Kendo UI vs Ionic—which one should you use?
The Kendo UI framework is a popular HTML5, jQuery-based tool for building modern web apps, and Burke and Cody from the Kendo UI team recently sat down with us during Codementor Office Hour to answer some of their questions concerning Kendo UI.
If you’re wondering whether you should use Kendo UI or Ionic to build your mobile apps, this article may help you decide.
The text below is a summary done by the Codementor team and may vary from the original video and if you see any issues, please let us know!
In short: Use whichever one of those best suits your application’s needs.
Both are open source, and both are supported on all mobile platforms. For those who are concerned about performance issues and are still up in the air about, performance is almost a non-issue now. This is the time to build hybrid apps.
If you’re very tied to Angular, you’d probably want to choose Ionic. However, Kendo UI mobile will have Angular integration Q3 2014, and it’s pretty much the same integration Ionic offers. Furthermore, Kendo UI Mobile has it’s own application structure, so if you’re not so convinced about the Angular way of doing things, Kendo UI mobile is a great choice.
Moreover, Kendo UI mobile has this idea of adaptive rendering, where it can mimic the look and feel of the operating system, depending on where it’s running. It also runs across Blackberry, Windows Phone, iOS, and Android, so you get wide platform targeting. Kendo UI sniffs out the platform first and then make a lot of specific adjustments based on what platform you’re on (fonts, CSS transitions, etc.), so it’s very flexible compared to Angular or Ionic, as they don’t do anything special on top of Angular.
Lastly, Kendo UI mobile was built almost 3 years ago, during which it has always been a hybrid framework, so we’ve already run into and solved most problems that accompany hybrid frameworks. We’ve been fighting the mobile web before it was cool to fight the mobile web, so it’s a very mature framework and does a lot of things to increase performance strategy-wise.
How easy is it to integrate Kendo IU to web and mobile apps?

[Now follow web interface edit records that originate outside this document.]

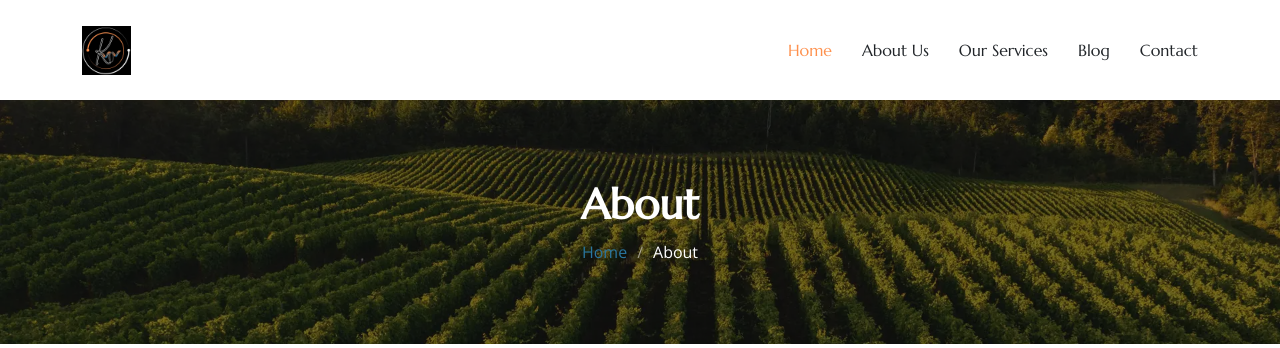
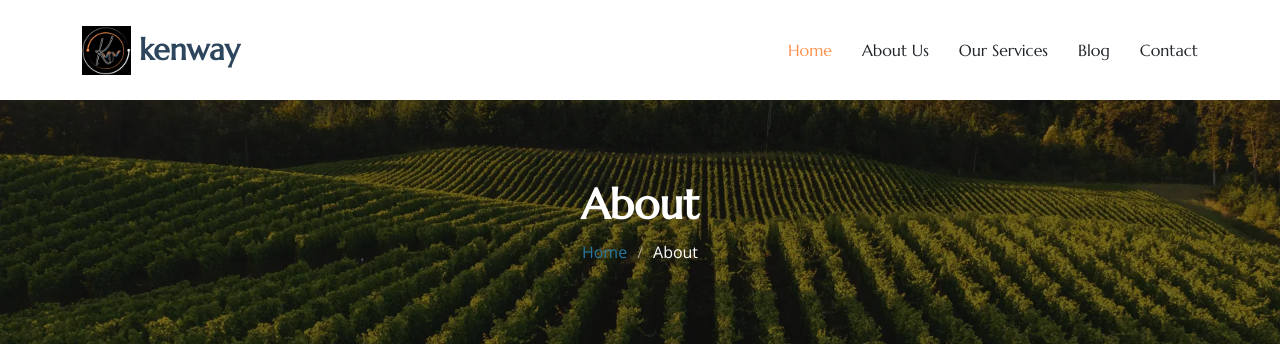
Before and after one commit to ngumikageche/kenway-op, a Flask app: page /about in a window 1280 px wide. Shown: the top 348 px of the page. Run offline with Flask 3, Linux system fonts and the light colour scheme; some libraries are stand-ins or nearby versions.

Commit message:
logo ft name

```diff
--- a/templates/base.html
+++ b/templates/base.html
@@ -61,7 +61,7 @@
       <a href="{{url_for('index')}}" class="logo d-flex align-items-center">
         <!-- Uncomment the line below if you also wish to use an image logo -->
         <img src="static/img/logo.ico" alt="kenway">
-        <!-- <h1 class="sitename">kenway</h1> -->
+        <h1 class="sitename">kenway</h1>
       </a>
 
       <nav id="navmenu" class="navmenu">
```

Kendo UI is jQuery-based, and they are essentially jQuery plugins, so adding a Kendo UI widget is like adding a jQuery plugin to anything. Whether it’s in a mobile or desktop context, it’s still just a jQuery plugin in its most basic form, so it goes anywhere a jQuery plugin would. If you just want to use a dropdown list, just use it. You don’t have to use a MVVM, a SPA framework, or whatnot.
The mobile widgets also run outside of the application tools. The web widgets work standalone of Angular, as they’re directives on top of Kendo UI to do Angular development. The widgets would work anywhere, for example in a Backbone app. You don’t need to abandon, for example, Ember.js in fear that Kendo UI widgets won’t work in that application. All mobile widgets have been decoupled from the application framework, so you could use Ember to build a mobile app and then use Kendo UI widget with the app.
Furthermore, Kendo UI Mobile has its own idea of an application. When you’re assembling a Kendo UI Mobile application, you use views. When you’re all finished, you use data-roles, attributes and such to configure the UI components. When you’re ready, you create a new Kendo UI mobile application and pass in the document. Kendo UI mobile will go through the documentation and create different mobile views out of your different views in your DOM, and then it stitches everything together so that when you click on an anchor to a different view, instead of going to a different page, your view slides in as it should on mobile.
In conclusion, if you’re already planning to use Kendo UI, you don’t need Angular, Ember or anything else. You don’t have to adopt a library just to use a widget either. Kendo UI mobile is enough end-to-end, as it’s really taking the web and making it work as a native application.
How can you leverage the Telerik platform to efficiently turn an existing web app into iOS and Android hybrid app?
The Telerik platform is a set of tools for building hybrid and mobile applications, whether that’s backend, testing, deploying, prototyping, building with app builder, etc. The Telerik platform’s app builder is a tool that runs either in the browser or as a line of text plugin you can use from your command line. You can add it to your visual studio, and it scaffolds out hybrid mobile apps for you, including all the Cordova and Phonegap libraries, etc. It also includes an emulator you can run on the desktop, along with companion apps you can run on your device to view it from there. Its build tools let you build for iOS, Android, Windows Phone, or even a PC. So app builder makes all this process a whole lot easier that saves you from making a crazy build chain for using Phonegap.
However, don’t try to take a complex web app and drop it into a hybrid one in the context of app builder. When you’re developing for the app store, you should be focusing on building a hybrid app, it’s not a good idea to drop an existing app and drop it in Phonegap to create an instant app, because most UI ideas that applies specifically for the web don’t translate exactly one-for-one to a hybrid app. If it’s a complete frontend application, you can of course reuse the backend, whether it’s Kendo UI’s or somebody else’s. All in all, as long as you handle the decoupling between the frontend and backend well, you will at least get to reuse half of your web app.